The Blaze article notes that Hendershott wrote several pieces critical of the liberal group Catholics United and its founder, Chris Korzen. Two such articles appeared in the print edition of Catholic World Report, “The Big Con” (August/September 2009) and “The Big Con Continues” (November 2010). Those pieces highlighted efforts of Korzen and the various Catholic organizations with which he was affiliated in the 2008 election and in the push to pass the Affordable Care Act. A follow-up piece, “The Catholic Con Continues,” was published on the CWR website in August 2012 and detailed the funding and politicking of liberal Catholic organizations ahead of that year’s presidential election.
From The Blaze:
Hendershott can’t help but wonder if her writings against progressive groups played a role in her audit. It’s obvious that before she was notified by the IRS she was commenting regularly about matters of faith and politics and, in particular, Obamacare. While she doesn’t have proof that the IRS investigation was political in nature, she has strong suspicions that it was.
“I started writing articles like crazy saying these are fake Catholic groups,” she said of the aforementioned organizations, noting that Korzen would often target her work and rail against her assertions.
Hendershott noted that the progressive leader once called into a radio show she appeared on to challenge her contention that he had accepted Soros money.
“I had the tax return in front of me and read off the amounts that Chris Korzen was getting paid from Catholics in Alliance for the Common Good — a Soros supported fake Catholic group,” she told TheBlaze, noting that, through Catholics in Alliance, he had received $85,000.

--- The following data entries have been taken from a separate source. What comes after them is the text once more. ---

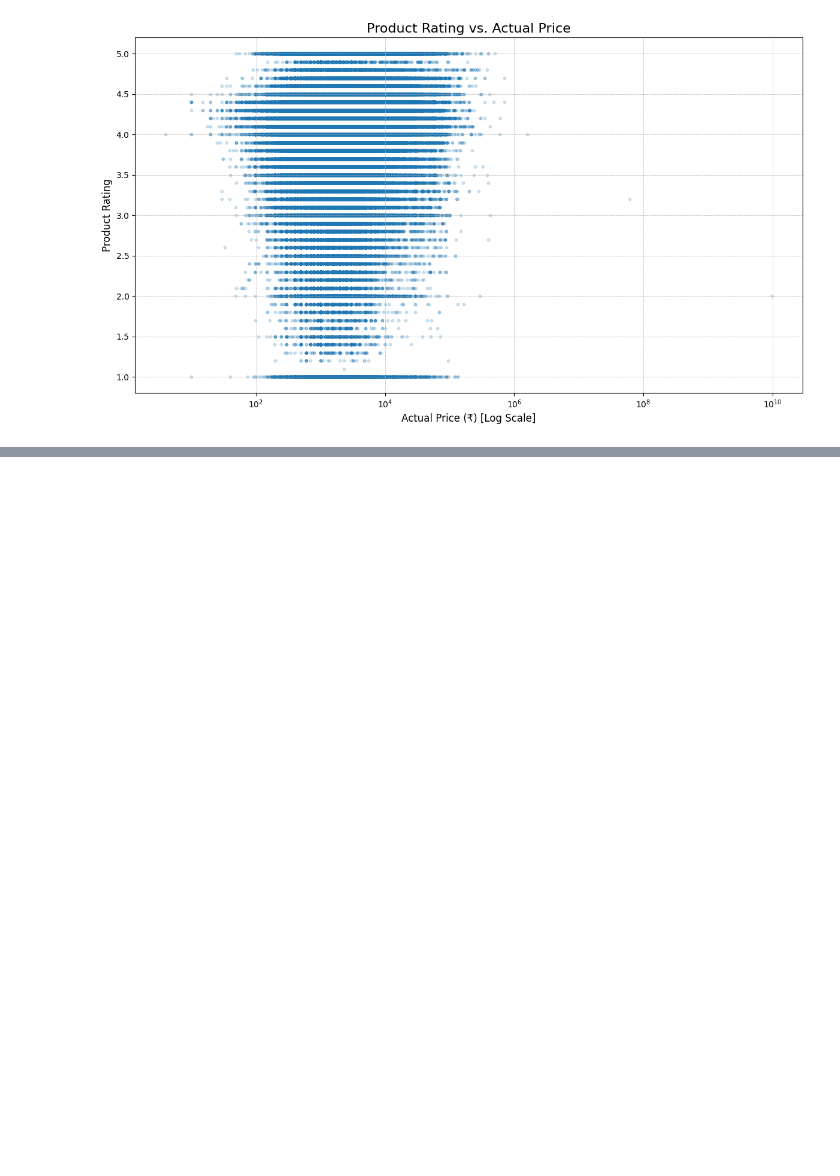
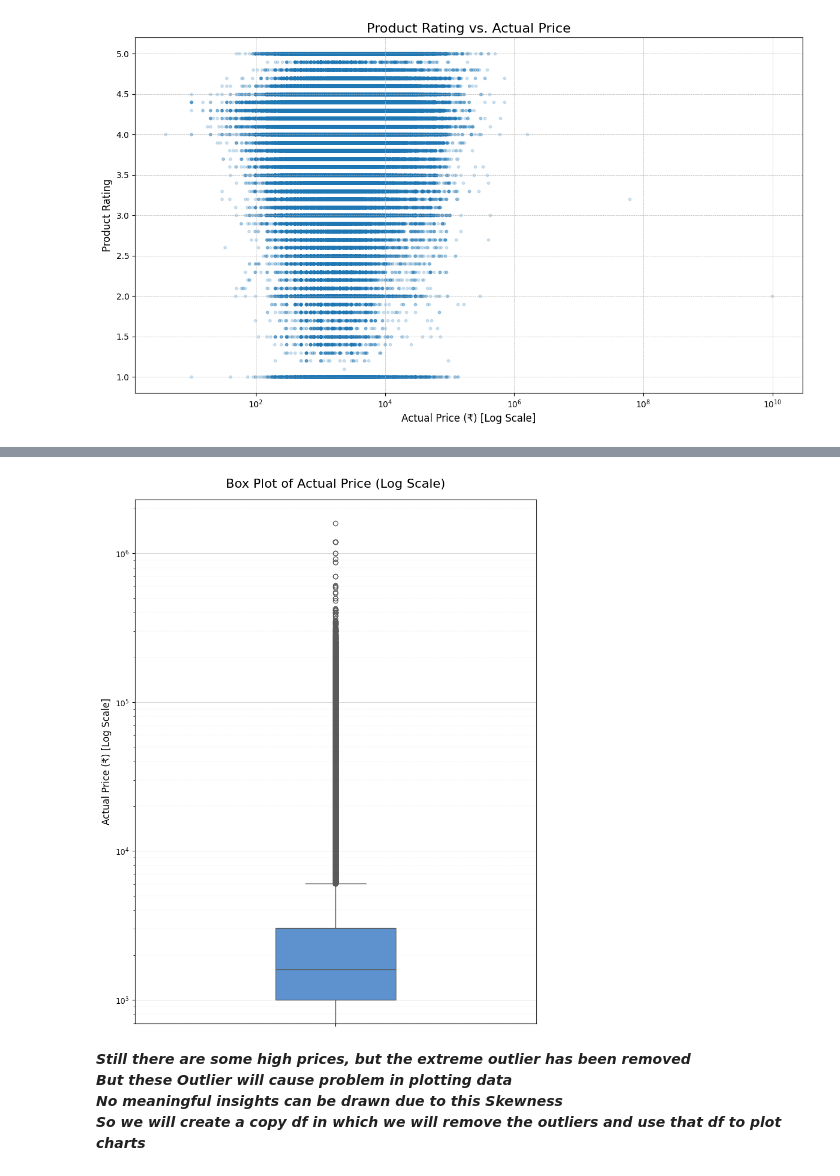
Before and after one commit to RayyanDevZone/Eda-Amazon-Sales, a Jupyter notebook: amazon-sales-2023-eda.ipynb, the cells around one changed output, grey strips where cells are left out. Drawn from its saved outputs; the diff is of its cells as text; code cells hidden in the pictures; blank space fills up the shorter version.

```diff
--- a/amazon-sales-2023-eda.ipynb
+++ b/amazon-sales-2023-eda.ipynb
@@ -580,0 +643,9 @@ plt.show()
+# %%
+index_to_drop = df['actual_price'].idxmax()
+
+# 2. Use the .drop() method on the DataFrame, passing the found index
+# inplace=True modifies the DataFrame directly.
+df.drop(index=index_to_drop, inplace=True)
+
+# 3. Verify the highest price has been removed
+new_max_price = df['actual_price'].max()
@@ -580,0 +660,31 @@ plt.show()
+# %%
+import matplotlib.pyplot as plt
+import seaborn as sns
+import numpy as np
+
+plt.figure(figsize=(8, 10))
+# Use seaborn for a clean, professional box plot
+sns.boxplot(y=df['actual_price'], color='#4A90E2', width=0.3)
+
+# Apply logarithmic scale to the Y-axis. This is CRITICAL for visualizing price data,
+# as it spreads out the dense, low-end prices and compresses the high-end outliers.
+plt.yscale('log')
+
+plt.title('Box Plot of Actual Price (Log Scale)', fontsize=16, pad=15)
+plt.ylabel('Actual Price (₹) [Log Scale]', fontsize=12)
+
+# Add grid lines corresponding to the log scale for easier reading
+plt.grid(axis='y', which='major', linestyle='-', linewidth=0.5, alpha=0.7)
+plt.grid(axis='y', which='minor', linestyle=':', linewidth=0.3, alpha=0.5)
+
+plt.yticks(fontsize=10)
+plt.tight_layout()
+
+plt.show()
+# %% [output]
+[figure, added]
+# %% [markdown]
+***Still there are some high prices, but the extreme outlier has been removed***<br/>
+***But these Outlier will cause problem in plotting data***<br/>
+***No meaningful insights can be drawn due to this Skewness***<br/>
+***So we will create a copy df in which we will remove the outliers and use that df to plot charts***
```
Also changed, not shown: parts of 10 cells of this notebook.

While Korzen denied this on the air, Hendershott read from the 990 form in an effort to prove he wasn’t telling the truth. This, she believes, may have sparked — or played a role — in spawning the IRS audit.